→ **EXERCISE DETAILS**
Copy the data exactly as it appears, and do not include any pictures.

=== Section Start ===

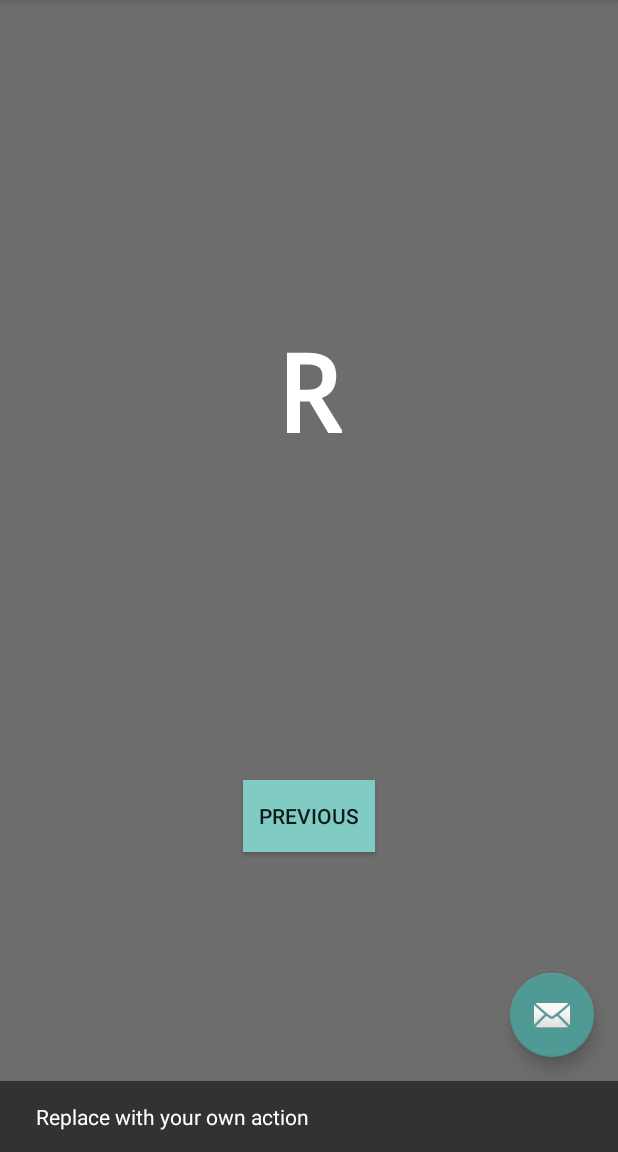
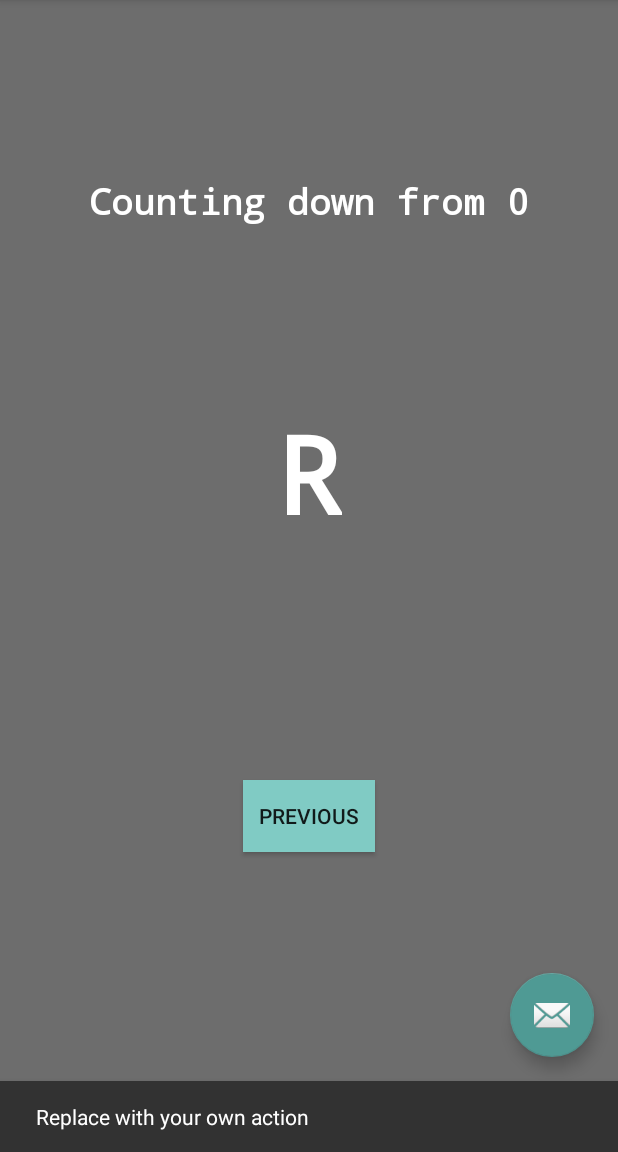
Before and after one commit to bungamaku/tktpl-mobile, an Android app: the fragment SecondFragment placed in its activity, after a tap on an icon or button, on a phone screen of 412 x 824 dp, the part 84-1236 px from its top. Run offline under Robolectric (Android 15) with nearby library versions, the phone set to English and light mode, and no system bars; 2 statements that could not run were skipped.

Commit message:
Add title in second fragment with first frag data

```diff
--- a/app/src/main/java/id/ac/ui/cs/mobileprogramming/bungaamalia/sutaato/MainActivity.kt
+++ b/app/src/main/java/id/ac/ui/cs/mobileprogramming/bungaamalia/sutaato/MainActivity.kt
@@ -46,7 +46,7 @@ class MainActivity : AppCompatActivity() {
         if (backPressedTimer + delayExit > System.currentTimeMillis()) {
             super.onBackPressed()
         } else {
-            Toast.makeText(this, "Press Back once again to exit!",
+            Toast.makeText(this, "Press once again to go back!",
                 Toast.LENGTH_SHORT).show()
         }
         backPressedTimer = System.currentTimeMillis()
--- a/app/src/main/java/id/ac/ui/cs/mobileprogramming/bungaamalia/sutaato/SecondFragment.kt
+++ b/app/src/main/java/id/ac/ui/cs/mobileprogramming/bungaamalia/sutaato/SecondFragment.kt
@@ -39,7 +39,10 @@ class SecondFragment : Fragment() {
             }
         }
 
-        var value = args.randomArg.toLong()
+        var value = args.valueArg.toLong()
+        val titleSecondText = getString(R.string.textview_title_second_text, value)
+        view.findViewById<TextView>(R.id.textView_title_second).text = titleSecondText
+
         value *= 1000
         startCountdown(value)
     }
--- a/app/src/main/res/layout/fragment_second.xml
+++ b/app/src/main/res/layout/fragment_second.xml
@@ -30,5 +30,20 @@
         app:layout_constraintBottom_toTopOf="@+id/button_previous"
         app:layout_constraintEnd_toEndOf="parent"
         app:layout_constraintStart_toStartOf="parent"
+        app:layout_constraintTop_toTopOf="parent"
+        app:layout_constraintVertical_bias="0.63" />
+
+    <TextView
+        android:id="@+id/textView_title_second"
+        android:layout_width="wrap_content"
+        android:layout_height="wrap_content"
+        android:fontFamily="monospace"
+        android:text="@string/textview_title_second_text"
+        android:textColor="@color/colorTextOnPrimary"
+        android:textSize="24sp"
+        android:textStyle="bold"
+        app:layout_constraintBottom_toTopOf="@+id/textView_seconds"
+        app:layout_constraintEnd_toEndOf="parent"
+        app:layout_constraintStart_toStartOf="parent"
         app:layout_constraintTop_toTopOf="parent" />
 </androidx.constraintlayout.widget.ConstraintLayout>
--- a/app/src/main/res/navigation/nav_graph.xml
+++ b/app/src/main/res/navigation/nav_graph.xml
@@ -25,7 +25,7 @@
             android:id="@+id/action_SecondFragment_to_FirstFragment"
             app:destination="@id/FirstFragment" />
         <argument
-            android:name="randomArg"
+            android:name="valueArg"
             app:argType="integer" />
     </fragment>
 </navigation>
--- a/app/src/main/res/values/strings.xml
+++ b/app/src/main/res/values/strings.xml
@@ -12,4 +12,5 @@
     <string name="start_button_text">Start!</string>
     <string name="seconds_text">R</string>
     <string name="title_text">Countdown in Sec</string>
+    <string name="textview_title_second_text">Counting down from %d</string>
 </resources>
```
Also changed, not shown: 1 other file.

=== Section End ===

→ **REPLY**
Before and after one commit to bungamaku/tktpl-mobile, an Android app: the fragment SecondFragment placed in its activity, after a tap on an icon or button, on a phone screen of 412 x 824 dp, the part 84-1236 px from its top. Run offline under Robolectric (Android 15) with nearby library versions, the phone set to English and light mode, and no system bars; 2 statements that could not run were skipped.

Commit message:
Add title in second fragment with first frag data

```diff
--- a/app/src/main/java/id/ac/ui/cs/mobileprogramming/bungaamalia/sutaato/MainActivity.kt
+++ b/app/src/main/java/id/ac/ui/cs/mobileprogramming/bungaamalia/sutaato/MainActivity.kt
@@ -46,7 +46,7 @@ class MainActivity : AppCompatActivity() {
         if (backPressedTimer + delayExit > System.currentTimeMillis()) {
             super.onBackPressed()
         } else {
-            Toast.makeText(this, "Press Back once again to exit!",
+            Toast.makeText(this, "Press once again to go back!",
                 Toast.LENGTH_SHORT).show()
         }
         backPressedTimer = System.currentTimeMillis()
--- a/app/src/main/java/id/ac/ui/cs/mobileprogramming/bungaamalia/sutaato/SecondFragment.kt
+++ b/app/src/main/java/id/ac/ui/cs/mobileprogramming/bungaamalia/sutaato/SecondFragment.kt
@@ -39,7 +39,10 @@ class SecondFragment : Fragment() {
             }
         }
 
-        var value = args.randomArg.toLong()
+        var value = args.valueArg.toLong()
+        val titleSecondText = getString(R.string.textview_title_second_text, value)
+        view.findViewById<TextView>(R.id.textView_title_second).text = titleSecondText
+
         value *= 1000
         startCountdown(value)
     }
--- a/app/src/main/res/layout/fragment_second.xml
+++ b/app/src/main/res/layout/fragment_second.xml
@@ -30,5 +30,20 @@
         app:layout_constraintBottom_toTopOf="@+id/button_previous"
         app:layout_constraintEnd_toEndOf="parent"
         app:layout_constraintStart_toStartOf="parent"
+        app:layout_constraintTop_toTopOf="parent"
+        app:layout_constraintVertical_bias="0.63" />
+
+    <TextView
+        android:id="@+id/textView_title_second"
+        android:layout_width="wrap_content"
+        android:layout_height="wrap_content"
+        android:fontFamily="monospace"
+        android:text="@string/textview_title_second_text"
+        android:textColor="@color/colorTextOnPrimary"
+        android:textSize="24sp"
+        android:textStyle="bold"
+        app:layout_constraintBottom_toTopOf="@+id/textView_seconds"
+        app:layout_constraintEnd_toEndOf="parent"
+        app:layout_constraintStart_toStartOf="parent"
         app:layout_constraintTop_toTopOf="parent" />
 </androidx.constraintlayout.widget.ConstraintLayout>
--- a/app/src/main/res/navigation/nav_graph.xml
+++ b/app/src/main/res/navigation/nav_graph.xml
@@ -25,7 +25,7 @@
             android:id="@+id/action_SecondFragment_to_FirstFragment"
             app:destination="@id/FirstFragment" />
         <argument
-            android:name="randomArg"
+            android:name="valueArg"
             app:argType="integer" />
     </fragment>
 </navigation>
--- a/app/src/main/res/values/strings.xml
+++ b/app/src/main/res/values/strings.xml
@@ -12,4 +12,5 @@
     <string name="start_button_text">Start!</string>
     <string name="seconds_text">R</string>
     <string name="title_text">Countdown in Sec</string>
+    <string name="textview_title_second_text">Counting down from %d</string>
 </resources>
```
Also changed, not shown: 1 other file.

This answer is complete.